▶ **PROBLEM DETAILS**: For this exercise, copy each line of the records that contains the word "blank".

▶ **DATASET EXTRACT**:
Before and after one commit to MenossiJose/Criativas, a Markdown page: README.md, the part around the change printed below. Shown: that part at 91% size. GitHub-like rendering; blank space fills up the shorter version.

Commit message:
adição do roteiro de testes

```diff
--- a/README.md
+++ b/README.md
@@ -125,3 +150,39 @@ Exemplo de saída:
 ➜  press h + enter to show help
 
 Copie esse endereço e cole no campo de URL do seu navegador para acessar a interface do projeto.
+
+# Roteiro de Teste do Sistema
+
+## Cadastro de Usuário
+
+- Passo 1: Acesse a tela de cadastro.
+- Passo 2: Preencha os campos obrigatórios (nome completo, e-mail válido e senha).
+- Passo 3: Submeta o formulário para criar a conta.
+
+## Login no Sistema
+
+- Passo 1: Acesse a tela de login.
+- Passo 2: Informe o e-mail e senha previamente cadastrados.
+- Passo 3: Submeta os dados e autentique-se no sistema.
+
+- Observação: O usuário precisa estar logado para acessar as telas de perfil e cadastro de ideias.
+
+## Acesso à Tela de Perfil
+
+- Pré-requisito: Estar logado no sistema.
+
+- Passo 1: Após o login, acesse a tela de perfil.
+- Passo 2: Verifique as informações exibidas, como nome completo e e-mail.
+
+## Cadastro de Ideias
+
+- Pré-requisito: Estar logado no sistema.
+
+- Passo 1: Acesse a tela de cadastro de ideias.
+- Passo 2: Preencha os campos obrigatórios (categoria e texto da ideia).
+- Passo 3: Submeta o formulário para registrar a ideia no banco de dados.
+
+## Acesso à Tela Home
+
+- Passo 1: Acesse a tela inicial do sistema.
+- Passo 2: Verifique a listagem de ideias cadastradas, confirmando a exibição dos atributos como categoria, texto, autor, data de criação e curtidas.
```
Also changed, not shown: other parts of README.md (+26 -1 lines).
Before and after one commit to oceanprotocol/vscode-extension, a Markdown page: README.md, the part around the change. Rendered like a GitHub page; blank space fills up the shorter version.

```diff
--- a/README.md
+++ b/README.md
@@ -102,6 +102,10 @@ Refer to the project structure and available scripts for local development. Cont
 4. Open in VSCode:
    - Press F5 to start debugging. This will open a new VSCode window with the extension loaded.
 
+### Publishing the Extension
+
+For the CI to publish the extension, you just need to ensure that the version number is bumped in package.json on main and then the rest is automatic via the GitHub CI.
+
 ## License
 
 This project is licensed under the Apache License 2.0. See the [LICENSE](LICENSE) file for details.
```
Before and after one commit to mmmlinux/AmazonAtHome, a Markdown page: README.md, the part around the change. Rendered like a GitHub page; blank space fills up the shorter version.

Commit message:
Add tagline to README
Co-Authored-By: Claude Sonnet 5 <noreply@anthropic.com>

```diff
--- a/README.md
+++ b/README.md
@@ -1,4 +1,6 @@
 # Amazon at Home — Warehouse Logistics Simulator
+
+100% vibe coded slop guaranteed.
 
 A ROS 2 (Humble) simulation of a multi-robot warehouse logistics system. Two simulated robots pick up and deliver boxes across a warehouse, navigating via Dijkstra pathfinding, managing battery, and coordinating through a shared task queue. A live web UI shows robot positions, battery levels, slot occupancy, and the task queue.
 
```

▶ **COMPLETED EXERCISE**:
Before and after one commit to MenossiJose/Criativas, a Markdown page: README.md, the part around the change printed below. Shown: that part at 91% size. GitHub-like rendering; blank space fills up the shorter version.
Before and after one commit to oceanprotocol/vscode-extension, a Markdown page: README.md, the part around the change. Rendered like a GitHub page; blank space fills up the shorter version.
Before and after one commit to mmmlinux/AmazonAtHome, a Markdown page: README.md, the part around the change. Rendered like a GitHub page; blank space fills up the shorter version.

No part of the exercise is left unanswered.